How having good self-awareness skills will help your child:
• Understand her own feelings, thoughts and subjectivity.
• Understand that her mind is unique and separate from other people’s.
• Make the connection between thoughts, feelings and behaviors.
• Comprehend that other people are equally valuable than her, even if they think differently.
• Estimate how difficult or easy something might be.
• Understand her own strengths and develop a sense of self-worth and pride.
• Admit her mistakes and accept help.
• Develop empathy for others, as well as compassion for herself.
• Notice in what situations and with what things she struggles, and to identify how to work on it.
• Think about how her actions might impact other people.

Because we constantly need to use our self-awareness skills in a myriad of different situations, and these skills lay the groundwork for many other social, emotional and academic aspects of development, it’s important to help your kid develop her self-awareness skills. Your little one will reap the benefits of this throughout life.

Helping my child develop self-awareness

As your child transitions from toddlerhood to his preschooler years, you’ll notice, among other things, important changes in his self-awareness skills. In other words, he will be able to say and understand the meaning of his first name, age and sex, as well as having a better understanding of his likes and dislikes. Your child’s self-awareness skills are what, in the future, will allow him to understand that he is a whole, unique and independent person with thoughts and feelings. This set of skills is essential for developing and maintaining relationships, and to lead healthy and happy inner lives.

According to 1991’s seminal paper on how children develop the concept of selfhood, published by Harvard’s professor Jerome Kagan in the journal Developmental Review, self-awareness refers to a person’s realization that he or she is a distinct human being, with body, mind and actions that are separate from other people’s. Approaching 4 years of age, children work on developing their autonomy, as stated in the stages of psychosocial development proposed by Erick Erickson during the 1950’s.

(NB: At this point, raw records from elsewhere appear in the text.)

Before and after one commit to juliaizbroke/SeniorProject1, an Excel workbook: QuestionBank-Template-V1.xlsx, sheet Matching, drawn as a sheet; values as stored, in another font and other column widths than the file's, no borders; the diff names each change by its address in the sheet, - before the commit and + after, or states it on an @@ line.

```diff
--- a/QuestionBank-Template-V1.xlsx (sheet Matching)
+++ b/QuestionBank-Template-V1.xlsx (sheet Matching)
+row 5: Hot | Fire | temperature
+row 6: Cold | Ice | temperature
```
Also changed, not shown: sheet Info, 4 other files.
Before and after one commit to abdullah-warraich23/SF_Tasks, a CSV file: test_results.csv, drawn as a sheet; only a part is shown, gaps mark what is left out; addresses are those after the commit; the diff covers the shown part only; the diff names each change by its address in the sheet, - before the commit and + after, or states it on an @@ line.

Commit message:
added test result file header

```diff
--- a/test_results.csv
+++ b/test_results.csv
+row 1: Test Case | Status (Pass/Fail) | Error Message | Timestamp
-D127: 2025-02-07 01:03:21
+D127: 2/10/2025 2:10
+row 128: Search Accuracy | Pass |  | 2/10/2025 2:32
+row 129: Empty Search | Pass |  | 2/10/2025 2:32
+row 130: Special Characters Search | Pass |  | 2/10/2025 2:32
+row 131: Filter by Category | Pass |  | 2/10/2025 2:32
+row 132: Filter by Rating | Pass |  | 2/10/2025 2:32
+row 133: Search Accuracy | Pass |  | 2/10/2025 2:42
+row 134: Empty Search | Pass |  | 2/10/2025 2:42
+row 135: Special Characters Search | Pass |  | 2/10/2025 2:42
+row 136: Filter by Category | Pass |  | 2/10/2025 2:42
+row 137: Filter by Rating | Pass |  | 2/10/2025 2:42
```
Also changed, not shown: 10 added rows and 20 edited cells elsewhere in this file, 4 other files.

Here are some tips on how you can help your kid develop self-awareness skills:
• Notice, accept and help your son process all the array of human emotions he might be feeling.
• Help him notice the relationships between what he might be feeling and what he is doing.
• Model empathy, self-expression and communication.
• Name feelings. Feelings are complex and, as preschoolers are just beginning to grasp what they mean, they need your help to name emotions. Being sad because it’s raining and you can’t go to the park is much easier to assimilate than just feeling something unpleasant and having no words to understand what’s going on.

Helping my kid learn to share

For preschoolers, learning to share is challenging and marks an important developmental moment in their social and emotional growth. During childhood, sharing is a capacity that kids need to have in order to play and learn, but they need your help in building the relationship and emotional intelligence skills required to do so.

Because sharing can be hard for children around 3 or 4 years old, it’s a skill that’s usually developed until a child starts going to childcare, kindergarten or until they start having playmates. According to the Raising Children Network, kids need to learn to share in order to make and keep friendships, because sharing helps them understand fairness and compromise, as well as learning about tolerating frustration, being patient and trusting others.

Here are some ideas on how you can encourage your preschooler to build his relationship skills by learning to share:
• Provide plenty of opportunities to practice sharing. Remember that kids learn by doing things in a manner of trial and error.
• Model sharing and taking turns.
• Help your child notice when someone is sharing.
• Give lots of praise for progress.
• Play games that involve turn-taking.
• Explain sharing and talk about empathy and about how nice it is when someone shares with him, and how other kids like that as well.